OPEN COMPUTING LABORATORY ACCESS AND USE POLICIES

Many of the campus computing laboratories are open to the college community. The host computer systems and some of the laboratory workstations require that all users have an appropriate computer account. Account holders are issued a unique account ID and password that are needed to access those computer systems or workstations.
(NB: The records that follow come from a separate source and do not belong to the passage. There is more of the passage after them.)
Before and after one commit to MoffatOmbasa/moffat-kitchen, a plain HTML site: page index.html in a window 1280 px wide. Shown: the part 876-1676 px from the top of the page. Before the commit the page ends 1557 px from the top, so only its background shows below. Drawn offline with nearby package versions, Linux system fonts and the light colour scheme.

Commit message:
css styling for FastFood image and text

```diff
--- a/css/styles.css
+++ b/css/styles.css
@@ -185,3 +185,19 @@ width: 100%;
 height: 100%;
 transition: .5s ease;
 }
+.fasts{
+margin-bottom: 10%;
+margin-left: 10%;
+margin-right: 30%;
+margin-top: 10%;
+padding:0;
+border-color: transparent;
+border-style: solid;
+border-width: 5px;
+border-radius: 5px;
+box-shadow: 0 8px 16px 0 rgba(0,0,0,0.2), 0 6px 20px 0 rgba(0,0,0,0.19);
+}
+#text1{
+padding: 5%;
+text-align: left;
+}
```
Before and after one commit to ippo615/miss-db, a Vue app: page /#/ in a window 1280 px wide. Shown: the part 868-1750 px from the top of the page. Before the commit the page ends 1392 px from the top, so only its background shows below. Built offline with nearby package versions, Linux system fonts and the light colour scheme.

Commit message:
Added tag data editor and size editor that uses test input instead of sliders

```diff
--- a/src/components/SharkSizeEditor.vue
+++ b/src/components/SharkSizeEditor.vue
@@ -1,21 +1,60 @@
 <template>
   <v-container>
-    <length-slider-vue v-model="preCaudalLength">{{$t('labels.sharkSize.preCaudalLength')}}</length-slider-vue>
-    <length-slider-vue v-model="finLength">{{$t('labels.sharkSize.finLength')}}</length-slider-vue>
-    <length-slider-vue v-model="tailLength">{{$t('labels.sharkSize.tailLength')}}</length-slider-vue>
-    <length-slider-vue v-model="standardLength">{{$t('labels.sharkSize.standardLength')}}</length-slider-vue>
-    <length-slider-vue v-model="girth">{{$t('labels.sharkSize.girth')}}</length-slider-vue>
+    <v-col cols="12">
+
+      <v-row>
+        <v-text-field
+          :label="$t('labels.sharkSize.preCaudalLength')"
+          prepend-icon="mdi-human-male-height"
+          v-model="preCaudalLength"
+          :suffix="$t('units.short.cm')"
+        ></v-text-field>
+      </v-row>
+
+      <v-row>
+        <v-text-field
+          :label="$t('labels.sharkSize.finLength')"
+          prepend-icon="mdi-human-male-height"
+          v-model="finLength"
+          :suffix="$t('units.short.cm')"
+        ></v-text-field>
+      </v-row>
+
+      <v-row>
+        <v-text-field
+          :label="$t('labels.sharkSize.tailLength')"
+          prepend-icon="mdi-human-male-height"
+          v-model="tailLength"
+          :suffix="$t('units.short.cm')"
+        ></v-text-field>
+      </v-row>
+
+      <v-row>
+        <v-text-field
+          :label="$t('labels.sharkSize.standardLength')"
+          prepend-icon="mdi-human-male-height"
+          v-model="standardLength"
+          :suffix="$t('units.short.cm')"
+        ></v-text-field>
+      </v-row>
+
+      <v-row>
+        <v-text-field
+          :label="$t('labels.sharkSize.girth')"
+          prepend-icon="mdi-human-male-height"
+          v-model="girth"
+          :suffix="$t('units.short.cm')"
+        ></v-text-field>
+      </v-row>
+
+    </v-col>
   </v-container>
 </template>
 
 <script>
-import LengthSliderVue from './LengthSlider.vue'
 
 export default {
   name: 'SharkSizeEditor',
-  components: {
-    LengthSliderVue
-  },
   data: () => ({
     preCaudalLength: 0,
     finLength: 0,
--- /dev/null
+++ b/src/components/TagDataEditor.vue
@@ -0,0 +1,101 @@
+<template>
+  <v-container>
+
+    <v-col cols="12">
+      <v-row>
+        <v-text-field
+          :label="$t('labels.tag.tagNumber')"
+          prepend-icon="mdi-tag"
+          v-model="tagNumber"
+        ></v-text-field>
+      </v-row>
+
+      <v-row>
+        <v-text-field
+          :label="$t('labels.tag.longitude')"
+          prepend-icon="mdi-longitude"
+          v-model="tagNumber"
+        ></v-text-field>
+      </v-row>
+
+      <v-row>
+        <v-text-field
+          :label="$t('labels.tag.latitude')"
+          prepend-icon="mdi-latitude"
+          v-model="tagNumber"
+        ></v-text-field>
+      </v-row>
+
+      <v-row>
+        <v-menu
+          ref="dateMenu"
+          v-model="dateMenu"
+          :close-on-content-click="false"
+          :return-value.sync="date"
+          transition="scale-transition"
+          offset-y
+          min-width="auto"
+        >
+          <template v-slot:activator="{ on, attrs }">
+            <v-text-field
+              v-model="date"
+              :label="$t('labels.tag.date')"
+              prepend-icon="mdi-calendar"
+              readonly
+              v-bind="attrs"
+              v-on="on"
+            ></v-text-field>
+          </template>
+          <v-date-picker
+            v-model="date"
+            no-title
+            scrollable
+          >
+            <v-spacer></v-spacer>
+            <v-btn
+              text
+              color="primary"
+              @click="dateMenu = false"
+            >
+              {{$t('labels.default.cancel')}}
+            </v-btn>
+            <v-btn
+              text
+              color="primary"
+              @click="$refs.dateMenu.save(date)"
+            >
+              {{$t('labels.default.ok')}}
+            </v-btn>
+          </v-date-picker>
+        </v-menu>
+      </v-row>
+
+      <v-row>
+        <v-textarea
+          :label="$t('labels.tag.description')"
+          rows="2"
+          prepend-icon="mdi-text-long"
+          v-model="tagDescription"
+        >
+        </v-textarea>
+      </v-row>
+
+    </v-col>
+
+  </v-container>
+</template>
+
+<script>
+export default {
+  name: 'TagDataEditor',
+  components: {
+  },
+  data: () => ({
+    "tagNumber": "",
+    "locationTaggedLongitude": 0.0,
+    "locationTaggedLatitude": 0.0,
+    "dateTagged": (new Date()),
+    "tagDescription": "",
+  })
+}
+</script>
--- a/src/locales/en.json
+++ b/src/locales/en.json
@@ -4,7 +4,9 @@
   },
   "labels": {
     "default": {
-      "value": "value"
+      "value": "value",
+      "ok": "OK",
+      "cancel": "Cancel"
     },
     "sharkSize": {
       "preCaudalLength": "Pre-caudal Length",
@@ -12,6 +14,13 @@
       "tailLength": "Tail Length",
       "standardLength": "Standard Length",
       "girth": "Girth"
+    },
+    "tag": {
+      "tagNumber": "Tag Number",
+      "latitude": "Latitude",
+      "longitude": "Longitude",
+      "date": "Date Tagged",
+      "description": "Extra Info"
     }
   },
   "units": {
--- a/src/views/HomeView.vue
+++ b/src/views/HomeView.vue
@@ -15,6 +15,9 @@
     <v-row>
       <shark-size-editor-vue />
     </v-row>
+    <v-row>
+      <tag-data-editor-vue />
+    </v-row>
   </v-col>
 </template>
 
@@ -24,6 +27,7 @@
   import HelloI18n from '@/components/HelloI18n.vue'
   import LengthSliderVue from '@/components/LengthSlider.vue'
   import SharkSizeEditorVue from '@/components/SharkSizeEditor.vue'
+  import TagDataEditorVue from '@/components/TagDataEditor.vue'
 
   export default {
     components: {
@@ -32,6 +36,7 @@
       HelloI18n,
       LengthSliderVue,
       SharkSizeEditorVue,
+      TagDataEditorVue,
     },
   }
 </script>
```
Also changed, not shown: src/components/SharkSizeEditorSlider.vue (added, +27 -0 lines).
Access to computer laboratory facilities by any individual may be restricted or denied for, but not limited to, the following reasons:

  • Unauthorized use of account ID and/or password, including but not limited to ineligibility (account holders must be affiliated with the college);
  • Unauthorized changes to laboratory hardware or software, including but not limited to:
  • Disconnecting/reconnecting or reconfiguring hardware;
  • Removing, changing or reconfiguring files on laboratory disks;
  • Damaging laboratory hardware or software or removing any laboratory hardware from the premises;

Failure to observe laboratory policies, procedures and protocol, including but not limited to:

  • Refusing to leave the laboratory promptly at closing time;
  • Refusing to respond to or responding inappropriately to requests made by laboratory staff (e.g., a request to move to another machine, to limit output pages to the printer, etc.) in the normal course of carrying out their job responsibilities;
  • Using threatening or abusive language or behavior directed at anyone in the laboratory facility;
  • Attempts to bypass security measures, such as access permissions to files, or obtaining permissions or account attributes with or without authorization.

COMPUTER ABUSE

The following are examples of computer abuse (This list is illustrative and not meant to be all- inclusive):

  • Frivolous, disturbing or otherwise inconsiderate conduct including extensive use of workstations for game playing, sending nuisance messages, wasteful or unauthorized use of college-supported facilities, or disturbing or allowing access to programs that erase or alter files surreptitiously;
  • Use of a computer account to perform computing services for unauthorized commercial purposes, either inside or outside of the college;
  • Possession, in a workspace or file, or use of programs capable of fraudulently simulating system responses; modification of or possession of systems control information, especially that which reflects program state, status or accounting; attempts to modify or crash the system;
  • Unauthorized use of a password or account ID; unauthorized access to another person's files; using or changing, without authorization, another person's password;
  • Any violation of the NYIT Student Code of Conduct that involves computer resources.

Violations of this code, including the above list, may lead to any of the following disciplinary measures:

  • Termination of a program or online session; the system manager may log off an irresponsible user at a workstation; similarly, a harmful job running under the operating system may be canceled without notice;
  • Invalidation of an account ID or account number;
  • Reduction of allocations or restrictions of account privileges;
  • Disciplinary action by ACL or OIT administrators, supervisors or laboratory managers;
  • Serious incidents may be referred directly to the appropriate academic authorities.